Exercise materials ->
────────────────────

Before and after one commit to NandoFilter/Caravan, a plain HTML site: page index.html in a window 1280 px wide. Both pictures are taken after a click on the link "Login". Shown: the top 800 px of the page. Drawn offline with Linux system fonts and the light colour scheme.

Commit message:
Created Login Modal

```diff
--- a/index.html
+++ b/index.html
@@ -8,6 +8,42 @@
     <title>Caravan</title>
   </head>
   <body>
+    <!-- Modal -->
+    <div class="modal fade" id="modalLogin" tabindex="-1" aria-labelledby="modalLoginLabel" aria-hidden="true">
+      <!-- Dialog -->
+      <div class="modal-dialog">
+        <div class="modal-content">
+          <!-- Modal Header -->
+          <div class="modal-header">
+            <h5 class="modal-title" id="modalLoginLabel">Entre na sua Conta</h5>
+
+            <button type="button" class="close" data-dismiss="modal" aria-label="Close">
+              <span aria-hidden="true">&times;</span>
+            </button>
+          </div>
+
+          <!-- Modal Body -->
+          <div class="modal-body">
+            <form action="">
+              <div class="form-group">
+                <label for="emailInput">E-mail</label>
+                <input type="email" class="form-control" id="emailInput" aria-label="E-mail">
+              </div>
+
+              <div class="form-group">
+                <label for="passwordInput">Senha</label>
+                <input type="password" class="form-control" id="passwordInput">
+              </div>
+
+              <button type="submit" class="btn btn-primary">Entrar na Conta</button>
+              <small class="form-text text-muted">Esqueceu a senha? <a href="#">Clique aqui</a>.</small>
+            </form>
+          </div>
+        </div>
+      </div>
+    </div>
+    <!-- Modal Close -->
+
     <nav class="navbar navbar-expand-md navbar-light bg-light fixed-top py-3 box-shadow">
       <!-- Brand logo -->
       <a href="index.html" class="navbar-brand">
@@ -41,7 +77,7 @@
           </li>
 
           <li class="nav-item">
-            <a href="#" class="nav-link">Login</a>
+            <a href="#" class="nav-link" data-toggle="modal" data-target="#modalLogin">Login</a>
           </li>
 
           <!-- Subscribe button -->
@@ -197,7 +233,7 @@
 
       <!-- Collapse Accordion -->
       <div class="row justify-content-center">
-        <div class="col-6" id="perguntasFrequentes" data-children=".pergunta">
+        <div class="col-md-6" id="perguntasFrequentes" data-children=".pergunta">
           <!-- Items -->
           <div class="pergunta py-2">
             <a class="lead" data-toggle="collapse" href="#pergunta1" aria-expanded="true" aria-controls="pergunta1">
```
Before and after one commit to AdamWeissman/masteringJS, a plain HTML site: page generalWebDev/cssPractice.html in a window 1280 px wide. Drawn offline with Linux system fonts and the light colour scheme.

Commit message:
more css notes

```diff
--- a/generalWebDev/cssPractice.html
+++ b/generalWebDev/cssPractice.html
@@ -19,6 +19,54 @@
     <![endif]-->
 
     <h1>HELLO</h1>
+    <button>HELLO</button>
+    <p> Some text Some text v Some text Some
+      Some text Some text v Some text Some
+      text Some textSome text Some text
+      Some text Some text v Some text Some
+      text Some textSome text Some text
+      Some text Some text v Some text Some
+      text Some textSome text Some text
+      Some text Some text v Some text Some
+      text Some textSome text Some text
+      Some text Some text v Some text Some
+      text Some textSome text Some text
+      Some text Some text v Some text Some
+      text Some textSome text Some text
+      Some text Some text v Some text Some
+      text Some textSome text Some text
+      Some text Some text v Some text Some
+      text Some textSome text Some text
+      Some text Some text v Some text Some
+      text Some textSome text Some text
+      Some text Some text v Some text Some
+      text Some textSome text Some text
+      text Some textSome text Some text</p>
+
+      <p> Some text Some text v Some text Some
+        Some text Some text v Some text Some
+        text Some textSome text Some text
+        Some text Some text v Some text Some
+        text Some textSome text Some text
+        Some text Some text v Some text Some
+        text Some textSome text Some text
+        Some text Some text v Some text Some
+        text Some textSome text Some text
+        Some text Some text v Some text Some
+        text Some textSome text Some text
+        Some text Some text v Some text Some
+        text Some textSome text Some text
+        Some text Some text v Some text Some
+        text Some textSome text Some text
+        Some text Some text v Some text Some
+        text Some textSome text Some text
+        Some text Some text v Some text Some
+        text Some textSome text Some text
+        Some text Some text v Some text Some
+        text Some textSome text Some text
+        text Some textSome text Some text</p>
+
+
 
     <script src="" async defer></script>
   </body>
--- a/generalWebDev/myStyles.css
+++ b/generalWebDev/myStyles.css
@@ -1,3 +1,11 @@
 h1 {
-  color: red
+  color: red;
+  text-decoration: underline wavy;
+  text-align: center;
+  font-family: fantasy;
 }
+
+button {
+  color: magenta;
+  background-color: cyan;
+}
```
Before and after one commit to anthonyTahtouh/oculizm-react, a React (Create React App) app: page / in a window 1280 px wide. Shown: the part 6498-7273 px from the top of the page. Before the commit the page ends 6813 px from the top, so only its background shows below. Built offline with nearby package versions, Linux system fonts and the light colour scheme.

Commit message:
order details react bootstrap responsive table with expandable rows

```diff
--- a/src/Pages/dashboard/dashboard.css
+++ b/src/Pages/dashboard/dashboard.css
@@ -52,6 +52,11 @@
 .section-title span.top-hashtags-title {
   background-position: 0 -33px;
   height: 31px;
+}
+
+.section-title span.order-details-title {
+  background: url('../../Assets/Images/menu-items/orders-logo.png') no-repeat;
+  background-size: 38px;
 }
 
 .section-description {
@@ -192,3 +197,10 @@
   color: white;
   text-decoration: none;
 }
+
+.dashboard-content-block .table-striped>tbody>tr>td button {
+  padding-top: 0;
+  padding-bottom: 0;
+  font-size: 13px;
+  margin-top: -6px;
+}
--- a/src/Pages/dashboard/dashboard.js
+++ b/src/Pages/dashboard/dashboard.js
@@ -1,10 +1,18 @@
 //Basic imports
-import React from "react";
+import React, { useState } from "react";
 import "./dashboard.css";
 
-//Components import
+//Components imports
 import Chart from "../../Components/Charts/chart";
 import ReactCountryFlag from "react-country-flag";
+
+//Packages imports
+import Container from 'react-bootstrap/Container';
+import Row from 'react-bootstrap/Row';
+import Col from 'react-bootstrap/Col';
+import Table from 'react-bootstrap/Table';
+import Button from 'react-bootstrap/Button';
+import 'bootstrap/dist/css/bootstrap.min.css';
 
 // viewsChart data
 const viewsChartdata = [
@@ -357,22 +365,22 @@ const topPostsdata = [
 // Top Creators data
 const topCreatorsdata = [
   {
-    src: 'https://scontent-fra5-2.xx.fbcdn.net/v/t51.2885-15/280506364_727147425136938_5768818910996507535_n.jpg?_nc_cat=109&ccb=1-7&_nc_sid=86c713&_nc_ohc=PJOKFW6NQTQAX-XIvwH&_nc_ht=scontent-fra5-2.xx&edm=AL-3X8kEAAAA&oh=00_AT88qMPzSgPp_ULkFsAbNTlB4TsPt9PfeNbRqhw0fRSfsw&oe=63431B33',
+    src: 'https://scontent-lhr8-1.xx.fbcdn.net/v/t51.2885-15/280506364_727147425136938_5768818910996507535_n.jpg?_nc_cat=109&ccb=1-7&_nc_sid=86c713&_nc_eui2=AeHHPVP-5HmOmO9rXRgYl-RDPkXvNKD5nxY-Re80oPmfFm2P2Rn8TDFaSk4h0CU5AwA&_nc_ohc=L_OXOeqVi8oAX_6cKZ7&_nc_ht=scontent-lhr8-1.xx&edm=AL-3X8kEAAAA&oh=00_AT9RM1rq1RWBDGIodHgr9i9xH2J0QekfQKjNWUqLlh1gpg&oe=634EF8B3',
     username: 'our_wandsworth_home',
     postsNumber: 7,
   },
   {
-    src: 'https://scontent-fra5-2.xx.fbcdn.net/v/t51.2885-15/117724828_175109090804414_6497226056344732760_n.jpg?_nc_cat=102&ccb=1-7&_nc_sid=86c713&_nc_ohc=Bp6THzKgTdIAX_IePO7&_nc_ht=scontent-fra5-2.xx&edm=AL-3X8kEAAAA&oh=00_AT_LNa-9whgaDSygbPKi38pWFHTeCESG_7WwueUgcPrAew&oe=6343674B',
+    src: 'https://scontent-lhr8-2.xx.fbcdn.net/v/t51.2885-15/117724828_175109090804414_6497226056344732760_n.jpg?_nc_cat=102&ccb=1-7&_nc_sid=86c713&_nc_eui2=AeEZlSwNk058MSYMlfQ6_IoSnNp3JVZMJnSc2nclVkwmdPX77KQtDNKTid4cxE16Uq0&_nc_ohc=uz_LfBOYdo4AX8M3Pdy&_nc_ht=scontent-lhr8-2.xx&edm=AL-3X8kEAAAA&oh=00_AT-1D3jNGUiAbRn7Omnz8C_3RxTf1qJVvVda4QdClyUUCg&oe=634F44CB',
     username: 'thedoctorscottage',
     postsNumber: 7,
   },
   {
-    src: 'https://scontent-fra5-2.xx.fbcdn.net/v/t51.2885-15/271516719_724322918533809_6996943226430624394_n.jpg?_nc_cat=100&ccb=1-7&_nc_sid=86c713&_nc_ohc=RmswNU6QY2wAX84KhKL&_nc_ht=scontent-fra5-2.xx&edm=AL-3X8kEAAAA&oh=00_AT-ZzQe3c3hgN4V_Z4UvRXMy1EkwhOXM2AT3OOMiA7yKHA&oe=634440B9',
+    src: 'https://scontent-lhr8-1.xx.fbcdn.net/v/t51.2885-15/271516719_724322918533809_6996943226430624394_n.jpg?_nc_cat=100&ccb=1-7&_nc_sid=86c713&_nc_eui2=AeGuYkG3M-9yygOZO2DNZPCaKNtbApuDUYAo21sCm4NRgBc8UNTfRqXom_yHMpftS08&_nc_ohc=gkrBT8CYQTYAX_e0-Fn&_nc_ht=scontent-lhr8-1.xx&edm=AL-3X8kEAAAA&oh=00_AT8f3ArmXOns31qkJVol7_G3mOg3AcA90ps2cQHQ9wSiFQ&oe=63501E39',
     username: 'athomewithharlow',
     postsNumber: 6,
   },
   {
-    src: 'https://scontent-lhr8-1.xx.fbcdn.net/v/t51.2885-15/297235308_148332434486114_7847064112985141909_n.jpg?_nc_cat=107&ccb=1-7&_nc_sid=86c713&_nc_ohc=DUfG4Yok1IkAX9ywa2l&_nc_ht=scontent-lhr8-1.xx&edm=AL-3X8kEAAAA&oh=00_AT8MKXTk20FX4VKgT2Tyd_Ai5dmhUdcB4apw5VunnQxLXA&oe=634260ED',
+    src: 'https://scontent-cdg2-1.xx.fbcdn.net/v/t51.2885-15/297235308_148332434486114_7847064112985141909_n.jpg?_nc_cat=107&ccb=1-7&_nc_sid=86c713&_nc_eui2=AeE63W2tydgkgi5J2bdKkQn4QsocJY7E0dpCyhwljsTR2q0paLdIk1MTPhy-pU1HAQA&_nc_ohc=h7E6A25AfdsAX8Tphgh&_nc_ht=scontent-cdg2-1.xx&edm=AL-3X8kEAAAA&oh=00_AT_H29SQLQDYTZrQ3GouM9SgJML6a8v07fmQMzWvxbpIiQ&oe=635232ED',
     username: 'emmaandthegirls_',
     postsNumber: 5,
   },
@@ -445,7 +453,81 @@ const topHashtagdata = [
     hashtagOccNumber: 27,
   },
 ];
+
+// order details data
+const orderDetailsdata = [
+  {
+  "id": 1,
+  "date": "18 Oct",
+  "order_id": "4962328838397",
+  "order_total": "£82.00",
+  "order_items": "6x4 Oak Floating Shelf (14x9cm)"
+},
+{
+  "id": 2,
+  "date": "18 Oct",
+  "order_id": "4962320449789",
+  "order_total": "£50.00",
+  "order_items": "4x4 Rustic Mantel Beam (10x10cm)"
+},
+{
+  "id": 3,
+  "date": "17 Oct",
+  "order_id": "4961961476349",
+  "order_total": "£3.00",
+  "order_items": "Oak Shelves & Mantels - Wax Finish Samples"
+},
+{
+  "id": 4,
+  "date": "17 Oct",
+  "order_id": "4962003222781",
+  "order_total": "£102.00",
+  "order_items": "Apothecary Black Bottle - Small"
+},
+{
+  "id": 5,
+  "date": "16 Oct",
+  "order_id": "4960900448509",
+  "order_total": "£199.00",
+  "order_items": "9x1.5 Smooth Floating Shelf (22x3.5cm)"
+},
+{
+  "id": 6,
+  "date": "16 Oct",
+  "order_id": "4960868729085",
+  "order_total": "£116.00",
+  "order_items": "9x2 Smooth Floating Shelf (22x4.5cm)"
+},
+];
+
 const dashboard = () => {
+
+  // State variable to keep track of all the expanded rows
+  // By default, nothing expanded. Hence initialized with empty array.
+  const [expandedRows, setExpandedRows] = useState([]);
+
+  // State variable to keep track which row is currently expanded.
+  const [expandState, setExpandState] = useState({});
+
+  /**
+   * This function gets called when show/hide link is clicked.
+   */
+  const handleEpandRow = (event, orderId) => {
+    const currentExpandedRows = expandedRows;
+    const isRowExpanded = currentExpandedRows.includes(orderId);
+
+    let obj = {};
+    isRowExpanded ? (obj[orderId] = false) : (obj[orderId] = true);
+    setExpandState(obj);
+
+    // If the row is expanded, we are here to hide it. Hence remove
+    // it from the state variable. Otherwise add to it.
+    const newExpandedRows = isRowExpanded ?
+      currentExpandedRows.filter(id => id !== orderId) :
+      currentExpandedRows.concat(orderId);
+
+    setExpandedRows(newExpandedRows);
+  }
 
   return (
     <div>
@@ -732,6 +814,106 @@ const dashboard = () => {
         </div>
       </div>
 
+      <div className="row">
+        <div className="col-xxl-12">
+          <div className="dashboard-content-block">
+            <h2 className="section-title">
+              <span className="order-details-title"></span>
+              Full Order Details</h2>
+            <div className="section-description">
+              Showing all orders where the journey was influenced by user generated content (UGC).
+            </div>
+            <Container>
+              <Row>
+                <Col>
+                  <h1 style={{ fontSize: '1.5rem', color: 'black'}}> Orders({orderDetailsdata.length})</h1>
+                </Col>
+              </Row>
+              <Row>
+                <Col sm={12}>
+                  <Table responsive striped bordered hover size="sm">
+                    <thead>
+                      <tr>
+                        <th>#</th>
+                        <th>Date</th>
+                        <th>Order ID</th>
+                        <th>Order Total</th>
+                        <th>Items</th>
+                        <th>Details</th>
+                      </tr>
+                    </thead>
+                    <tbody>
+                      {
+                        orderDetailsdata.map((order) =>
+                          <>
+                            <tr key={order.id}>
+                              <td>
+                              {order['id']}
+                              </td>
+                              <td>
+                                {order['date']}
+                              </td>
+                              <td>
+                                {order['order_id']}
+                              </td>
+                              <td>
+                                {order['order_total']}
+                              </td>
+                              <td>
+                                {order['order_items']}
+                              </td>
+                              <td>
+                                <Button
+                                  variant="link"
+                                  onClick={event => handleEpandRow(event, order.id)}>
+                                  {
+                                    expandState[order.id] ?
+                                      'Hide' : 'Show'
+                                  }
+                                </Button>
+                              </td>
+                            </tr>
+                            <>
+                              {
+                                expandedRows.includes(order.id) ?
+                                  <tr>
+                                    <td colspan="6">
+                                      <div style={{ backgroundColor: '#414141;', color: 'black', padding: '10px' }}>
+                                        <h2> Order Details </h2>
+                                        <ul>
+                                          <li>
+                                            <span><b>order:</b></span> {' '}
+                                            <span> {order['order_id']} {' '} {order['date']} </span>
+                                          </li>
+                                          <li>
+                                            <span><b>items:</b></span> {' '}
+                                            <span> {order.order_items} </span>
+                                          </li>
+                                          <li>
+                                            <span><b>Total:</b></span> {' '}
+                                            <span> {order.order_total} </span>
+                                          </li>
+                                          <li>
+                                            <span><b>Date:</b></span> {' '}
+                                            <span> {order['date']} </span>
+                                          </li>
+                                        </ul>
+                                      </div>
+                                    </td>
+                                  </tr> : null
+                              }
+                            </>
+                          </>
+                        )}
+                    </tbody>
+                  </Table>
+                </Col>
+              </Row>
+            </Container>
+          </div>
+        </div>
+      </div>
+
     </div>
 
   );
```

────────────────────

Work required -> Provide nothing but the number of lines in the material above in which the string "className" is found.

Finished task -> 6